So I often takes notes and thank them, and save my questions or comments to delegates for points of clarity, to reinforce things I agree with, or to initiate discussions about how Council or Staff can operationalize around their concerns (see other delegations that day).
Regular readers (Hi Mom!) would also note I have an itch to correct the record, so I am writing this to correct one common theme I heard, with all due respect to the strongly felt convictions of the delegates: There is simply no evidence that the Heritage Conservation Area has impacted the values of homes in Queens Park. At least, not yet.
When the annual BC Assessments came out recently, many people noted that housing values have not increased as much as condo values this year. This is a trend across New West and the region, and may be attributed to condos starting to “catch up” to the last few years of significant increases in the single family home sector. It also appears that many single family homes remained stagnant or even decreased slightly in value this year. This is the case for most homes in Queens Park.
A careful analysis of individual homes throughout Queens Park, however, show that there is no bulk difference between homes that fell under higher levels of protection (those built before 1940) and those with limited or no protection. With only a few exceptions, the variations within the neighbourhood seems more related to the block the house is on than anything else.
Perhaps more tellingly, homes in the Glenbrook and Upper Sapperton neighboruhoods had similar stagnant or slight reductions in value. These houses are not (for the most part) older homes, have no Heritage Conservation Area, and only resemble Queens Park in that they are fairly high-value homes on relatively large lots. If the HCA caused the stagnation in Queens Park, we will need another, yet completely separate, explanation for this remarkably similar stagnation on the other side of McBride. Declines were generally 1-5% in both areas.
Note, the 2018 assessment were completed only a month or so after the rules around the new HCA were developed. Although there was a 6-month temporary conservation measure and significant community conversation about the potential HCA, it is fair to say that the implementation of the HCA may not have had an impact on the Assessors work, but the market by that time definitely had a strong wind that something was going to happen, what with the Lawn Sign war and all.
What I m saying here is that we don’t yet know the short- or long-term impact on housing values related to the HCA. We have evidence from other jurisdictions that there may be a small short-term decline, followed by accelerated increases, and that the long-term trend is towards higher values. However, give me a trend you want to see, and I can probably find a Heritage Area somewhere that matches it. There are hundreds of districts like this around North America, and there are too many confounding variables to say with certainty what the impact will be. The best bet, based on an accumulation of data, is that the impact (positive or negative) will be small.

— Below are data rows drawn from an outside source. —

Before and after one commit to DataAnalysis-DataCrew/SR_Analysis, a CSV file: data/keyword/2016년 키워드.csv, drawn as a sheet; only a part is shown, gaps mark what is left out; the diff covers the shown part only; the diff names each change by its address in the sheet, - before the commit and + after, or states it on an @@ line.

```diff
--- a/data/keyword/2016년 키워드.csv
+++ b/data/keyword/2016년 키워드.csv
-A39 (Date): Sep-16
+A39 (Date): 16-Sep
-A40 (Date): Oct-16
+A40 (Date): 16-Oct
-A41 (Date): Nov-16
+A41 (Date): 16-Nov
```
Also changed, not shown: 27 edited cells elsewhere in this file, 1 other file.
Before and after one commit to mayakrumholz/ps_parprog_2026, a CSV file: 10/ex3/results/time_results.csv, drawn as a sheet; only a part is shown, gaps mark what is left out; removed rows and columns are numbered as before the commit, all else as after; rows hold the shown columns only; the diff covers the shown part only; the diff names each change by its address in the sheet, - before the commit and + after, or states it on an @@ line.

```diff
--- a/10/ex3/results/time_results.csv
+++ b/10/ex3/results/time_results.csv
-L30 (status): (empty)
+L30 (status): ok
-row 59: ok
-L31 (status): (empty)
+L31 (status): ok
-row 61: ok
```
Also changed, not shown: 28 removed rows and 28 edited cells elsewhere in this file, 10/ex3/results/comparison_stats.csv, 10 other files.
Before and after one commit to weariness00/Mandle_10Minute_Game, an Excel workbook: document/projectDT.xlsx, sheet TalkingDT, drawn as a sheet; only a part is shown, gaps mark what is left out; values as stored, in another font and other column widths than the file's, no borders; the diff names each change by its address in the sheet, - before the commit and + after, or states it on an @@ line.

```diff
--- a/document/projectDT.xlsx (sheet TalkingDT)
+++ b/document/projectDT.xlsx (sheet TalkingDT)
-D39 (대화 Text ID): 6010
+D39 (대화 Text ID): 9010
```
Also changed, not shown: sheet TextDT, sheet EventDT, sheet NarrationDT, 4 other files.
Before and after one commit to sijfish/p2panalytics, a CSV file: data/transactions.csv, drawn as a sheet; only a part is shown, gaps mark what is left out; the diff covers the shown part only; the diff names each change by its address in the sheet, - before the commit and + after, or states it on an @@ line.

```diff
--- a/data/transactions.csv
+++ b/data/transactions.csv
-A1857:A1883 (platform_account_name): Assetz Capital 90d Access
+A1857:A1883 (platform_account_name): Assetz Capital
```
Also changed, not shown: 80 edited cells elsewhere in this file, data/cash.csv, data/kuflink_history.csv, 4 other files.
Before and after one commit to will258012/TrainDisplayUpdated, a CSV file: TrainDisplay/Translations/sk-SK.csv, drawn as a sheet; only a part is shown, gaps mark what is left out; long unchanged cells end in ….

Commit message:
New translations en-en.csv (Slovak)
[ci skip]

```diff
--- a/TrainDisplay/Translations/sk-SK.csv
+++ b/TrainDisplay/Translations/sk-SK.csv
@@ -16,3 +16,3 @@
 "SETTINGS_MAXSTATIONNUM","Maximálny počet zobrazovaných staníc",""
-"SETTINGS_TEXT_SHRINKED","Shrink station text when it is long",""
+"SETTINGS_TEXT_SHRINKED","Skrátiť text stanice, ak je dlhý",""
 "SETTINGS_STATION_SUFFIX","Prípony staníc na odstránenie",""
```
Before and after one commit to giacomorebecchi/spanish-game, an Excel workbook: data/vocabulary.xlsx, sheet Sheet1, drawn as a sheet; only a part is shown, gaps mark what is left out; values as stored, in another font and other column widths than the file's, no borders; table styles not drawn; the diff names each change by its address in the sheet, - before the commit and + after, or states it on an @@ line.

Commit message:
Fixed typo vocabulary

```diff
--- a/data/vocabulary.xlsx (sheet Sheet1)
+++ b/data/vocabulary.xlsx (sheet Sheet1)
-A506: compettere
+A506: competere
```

I do want to emphasize that increasing property values was not a goal of the HCA; protecting the heritage of a unique neighbourhood was. That said, Council recognized that the heritage goals will not be met simply by banning demolitions of heritage homes, but we need a suite of measures to encourage residents to preserve the neighbourhood. Preventing demolitions was priority #1 simply because of the timelines imposed by the Local Government Act, setting up regulations around renovations, repairs, and upkeep was also a high priority.
The City recognizes the need to provide more “carrots” to give people reason to invest in their heritage properties. So we are working through a process of determining what an appropriate set of incentives are that will make it more attractive for people to take advanced protection measures (like Designation), potentially help with specific cases where the broad brush of the HCA may make it difficult to fulfill their zoning entitlements, or where we can find opportunities to increase housing choice, affordability, or flexibility while protecting heritage assets.
Having started this post speaking of the group of delegates from yesterday, I do want to note that the final delegate on the topic did provide a pretty well-organized list of potential incentives that should be part of the conversation. Coincidentally, there is an Open house at Anvil Centre on Wednesday Night where staff, residents, and subject matter experts can talk about this. It may be worth while attending if you live in Queens Park: